[DATA EXTRACTS]

------------------------------

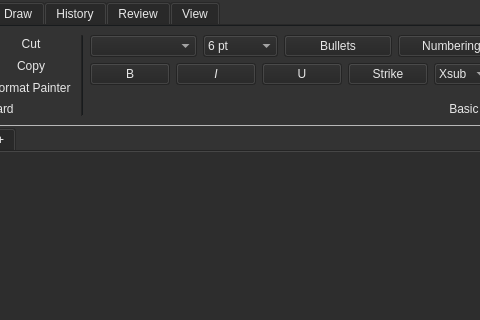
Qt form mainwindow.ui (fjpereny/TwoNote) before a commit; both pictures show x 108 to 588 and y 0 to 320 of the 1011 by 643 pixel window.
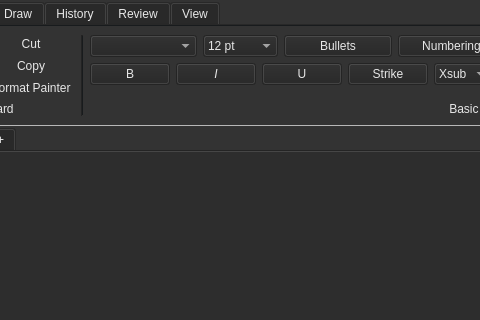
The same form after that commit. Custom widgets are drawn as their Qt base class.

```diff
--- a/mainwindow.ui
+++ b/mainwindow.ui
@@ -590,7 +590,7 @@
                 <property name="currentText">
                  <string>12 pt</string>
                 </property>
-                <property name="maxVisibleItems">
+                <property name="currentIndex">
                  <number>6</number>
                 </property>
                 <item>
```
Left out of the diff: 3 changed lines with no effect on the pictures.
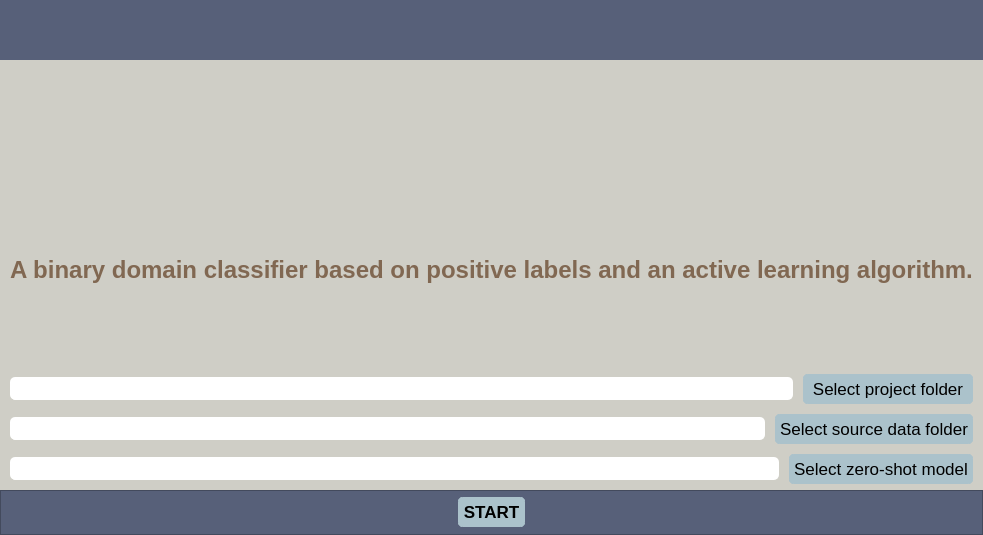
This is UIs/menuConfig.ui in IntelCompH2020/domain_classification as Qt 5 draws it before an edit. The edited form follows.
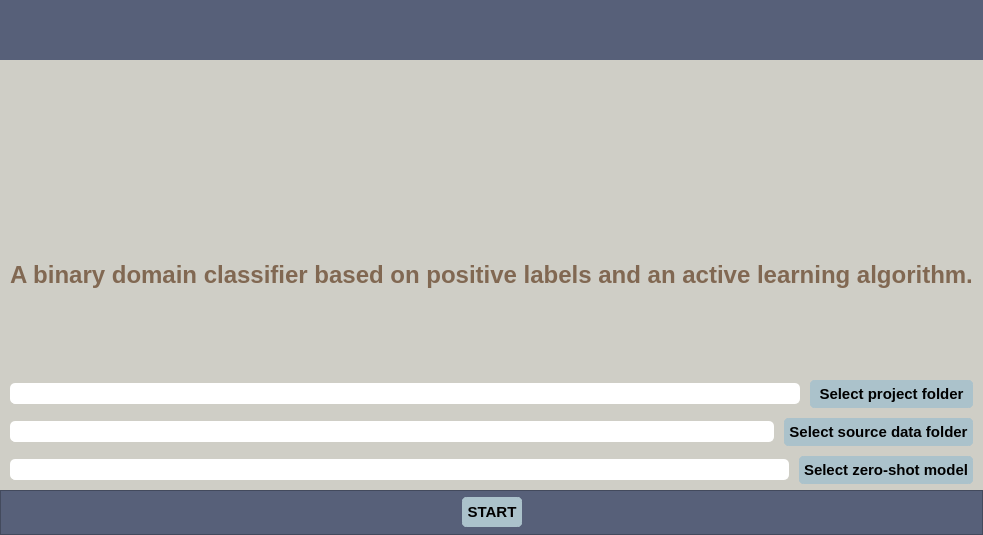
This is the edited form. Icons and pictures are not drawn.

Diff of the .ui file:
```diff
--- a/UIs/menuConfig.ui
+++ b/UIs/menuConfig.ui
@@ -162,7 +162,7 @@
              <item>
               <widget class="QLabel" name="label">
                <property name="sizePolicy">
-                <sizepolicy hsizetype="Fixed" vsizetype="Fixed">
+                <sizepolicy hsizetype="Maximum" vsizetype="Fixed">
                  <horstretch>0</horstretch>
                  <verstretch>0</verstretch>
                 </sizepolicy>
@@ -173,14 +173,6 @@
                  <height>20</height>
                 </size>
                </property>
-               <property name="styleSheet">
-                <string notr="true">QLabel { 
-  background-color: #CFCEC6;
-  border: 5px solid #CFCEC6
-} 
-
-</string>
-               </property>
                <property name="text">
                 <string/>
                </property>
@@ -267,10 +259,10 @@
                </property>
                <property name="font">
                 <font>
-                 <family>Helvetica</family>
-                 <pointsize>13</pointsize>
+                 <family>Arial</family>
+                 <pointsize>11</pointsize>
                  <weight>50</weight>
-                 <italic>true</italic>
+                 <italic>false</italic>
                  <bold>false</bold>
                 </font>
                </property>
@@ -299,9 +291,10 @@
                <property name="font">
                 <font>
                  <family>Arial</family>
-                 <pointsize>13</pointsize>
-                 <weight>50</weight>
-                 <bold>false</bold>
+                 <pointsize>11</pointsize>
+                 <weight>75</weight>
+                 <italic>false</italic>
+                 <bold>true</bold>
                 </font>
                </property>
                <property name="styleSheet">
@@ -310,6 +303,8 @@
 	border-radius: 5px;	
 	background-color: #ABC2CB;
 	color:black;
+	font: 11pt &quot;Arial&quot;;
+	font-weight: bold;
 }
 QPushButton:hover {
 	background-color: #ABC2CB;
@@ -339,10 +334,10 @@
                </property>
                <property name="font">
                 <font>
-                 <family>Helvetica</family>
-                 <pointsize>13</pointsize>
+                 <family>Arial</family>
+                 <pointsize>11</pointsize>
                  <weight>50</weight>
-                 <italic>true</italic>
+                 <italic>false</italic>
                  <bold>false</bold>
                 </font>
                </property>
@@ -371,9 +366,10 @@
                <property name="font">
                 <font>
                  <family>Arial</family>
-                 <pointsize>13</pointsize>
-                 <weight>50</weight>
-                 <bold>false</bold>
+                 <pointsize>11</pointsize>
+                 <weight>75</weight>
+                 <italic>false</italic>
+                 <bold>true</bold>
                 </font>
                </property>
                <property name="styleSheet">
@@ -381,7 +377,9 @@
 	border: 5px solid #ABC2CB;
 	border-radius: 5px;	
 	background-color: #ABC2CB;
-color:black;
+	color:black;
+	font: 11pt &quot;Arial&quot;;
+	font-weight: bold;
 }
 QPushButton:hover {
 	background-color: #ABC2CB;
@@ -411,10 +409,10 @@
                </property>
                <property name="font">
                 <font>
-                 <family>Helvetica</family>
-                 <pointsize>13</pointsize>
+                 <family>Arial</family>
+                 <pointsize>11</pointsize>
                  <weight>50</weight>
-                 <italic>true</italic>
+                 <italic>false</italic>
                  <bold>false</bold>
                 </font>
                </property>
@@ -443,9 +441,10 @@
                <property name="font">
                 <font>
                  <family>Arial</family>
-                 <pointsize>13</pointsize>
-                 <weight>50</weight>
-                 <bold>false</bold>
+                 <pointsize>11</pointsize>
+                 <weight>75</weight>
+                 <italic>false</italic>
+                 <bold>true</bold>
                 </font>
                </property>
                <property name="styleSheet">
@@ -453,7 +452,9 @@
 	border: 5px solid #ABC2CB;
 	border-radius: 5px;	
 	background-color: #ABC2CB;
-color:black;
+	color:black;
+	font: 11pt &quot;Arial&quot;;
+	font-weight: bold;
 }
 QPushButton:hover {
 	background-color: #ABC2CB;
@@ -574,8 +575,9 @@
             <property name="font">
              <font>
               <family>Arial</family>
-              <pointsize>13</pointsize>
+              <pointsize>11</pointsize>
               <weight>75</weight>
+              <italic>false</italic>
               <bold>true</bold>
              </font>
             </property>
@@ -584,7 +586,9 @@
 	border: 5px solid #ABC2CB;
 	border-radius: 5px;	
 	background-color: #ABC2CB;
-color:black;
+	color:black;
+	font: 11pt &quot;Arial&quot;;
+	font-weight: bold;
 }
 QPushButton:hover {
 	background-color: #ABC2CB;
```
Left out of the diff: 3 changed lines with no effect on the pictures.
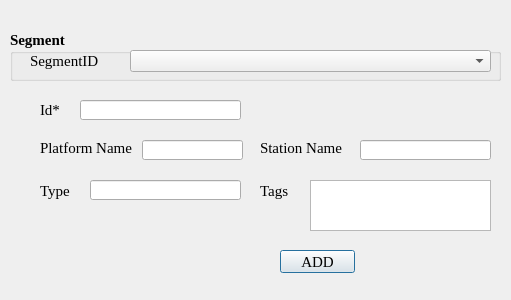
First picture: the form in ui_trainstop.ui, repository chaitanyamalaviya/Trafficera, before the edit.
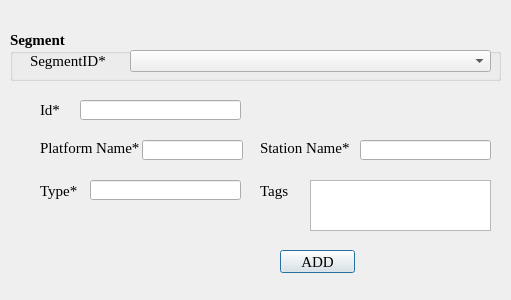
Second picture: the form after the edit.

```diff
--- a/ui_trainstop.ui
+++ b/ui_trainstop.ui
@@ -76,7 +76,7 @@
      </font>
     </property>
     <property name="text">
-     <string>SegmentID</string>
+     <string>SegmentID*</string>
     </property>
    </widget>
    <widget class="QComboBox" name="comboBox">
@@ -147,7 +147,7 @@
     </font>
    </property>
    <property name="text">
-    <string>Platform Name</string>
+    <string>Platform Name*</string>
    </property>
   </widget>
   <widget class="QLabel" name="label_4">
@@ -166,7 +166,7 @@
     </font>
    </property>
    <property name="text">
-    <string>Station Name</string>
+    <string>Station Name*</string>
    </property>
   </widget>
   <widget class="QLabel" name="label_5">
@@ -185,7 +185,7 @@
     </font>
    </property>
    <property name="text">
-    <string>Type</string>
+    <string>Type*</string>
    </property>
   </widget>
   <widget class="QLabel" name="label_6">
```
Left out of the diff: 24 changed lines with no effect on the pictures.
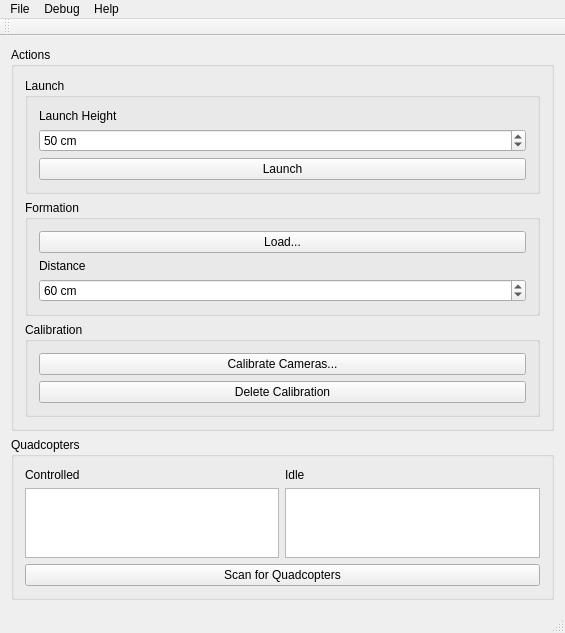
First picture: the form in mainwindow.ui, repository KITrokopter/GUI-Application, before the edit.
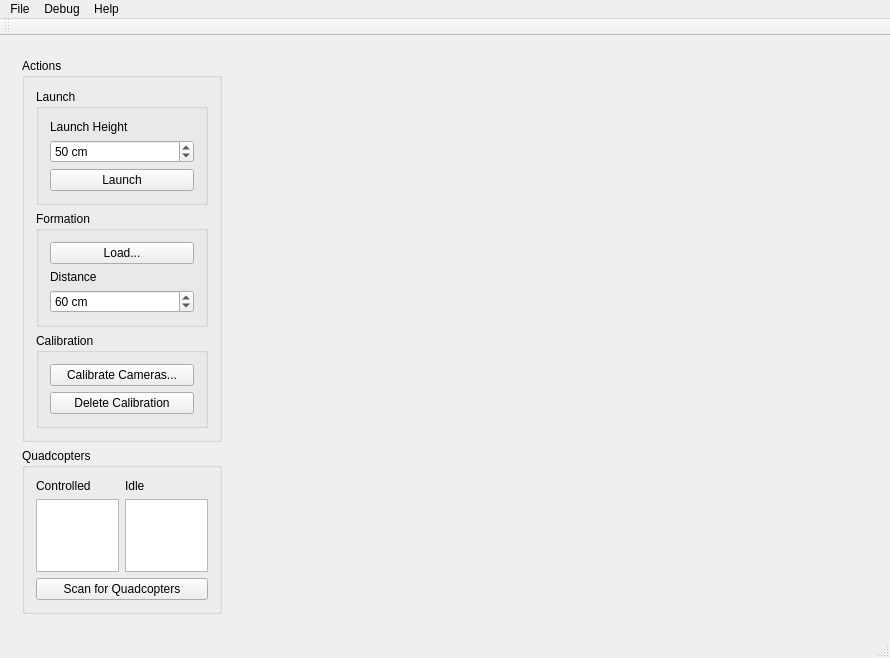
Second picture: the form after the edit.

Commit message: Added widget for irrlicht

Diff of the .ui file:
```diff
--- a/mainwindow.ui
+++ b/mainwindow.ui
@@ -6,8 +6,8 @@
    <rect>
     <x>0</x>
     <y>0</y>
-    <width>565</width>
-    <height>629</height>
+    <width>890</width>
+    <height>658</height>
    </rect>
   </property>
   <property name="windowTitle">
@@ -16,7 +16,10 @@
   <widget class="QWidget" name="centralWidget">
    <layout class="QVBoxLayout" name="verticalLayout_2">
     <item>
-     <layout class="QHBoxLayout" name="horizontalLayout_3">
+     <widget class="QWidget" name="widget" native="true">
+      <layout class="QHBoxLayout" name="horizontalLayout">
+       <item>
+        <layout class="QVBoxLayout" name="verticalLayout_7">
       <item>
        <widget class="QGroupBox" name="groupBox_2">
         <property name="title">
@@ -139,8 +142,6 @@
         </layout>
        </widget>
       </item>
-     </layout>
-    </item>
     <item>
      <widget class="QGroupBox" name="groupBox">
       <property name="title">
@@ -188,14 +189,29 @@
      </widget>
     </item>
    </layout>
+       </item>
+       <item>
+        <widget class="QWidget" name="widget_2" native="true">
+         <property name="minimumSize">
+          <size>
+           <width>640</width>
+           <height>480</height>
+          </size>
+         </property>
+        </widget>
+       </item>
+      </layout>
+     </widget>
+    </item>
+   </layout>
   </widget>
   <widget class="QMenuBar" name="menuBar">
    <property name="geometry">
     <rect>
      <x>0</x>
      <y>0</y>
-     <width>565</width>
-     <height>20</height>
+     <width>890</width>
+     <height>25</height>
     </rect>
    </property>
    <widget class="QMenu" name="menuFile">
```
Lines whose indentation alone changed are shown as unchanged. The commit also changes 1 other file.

------------------------------

What lines above contain the word "menuConfig"? Please copy each one.

This is UIs/menuConfig.ui in IntelCompH2020/domain_classification as Qt 5 draws it before an edit. The edited form follows.
--- a/UIs/menuConfig.ui
+++ b/UIs/menuConfig.ui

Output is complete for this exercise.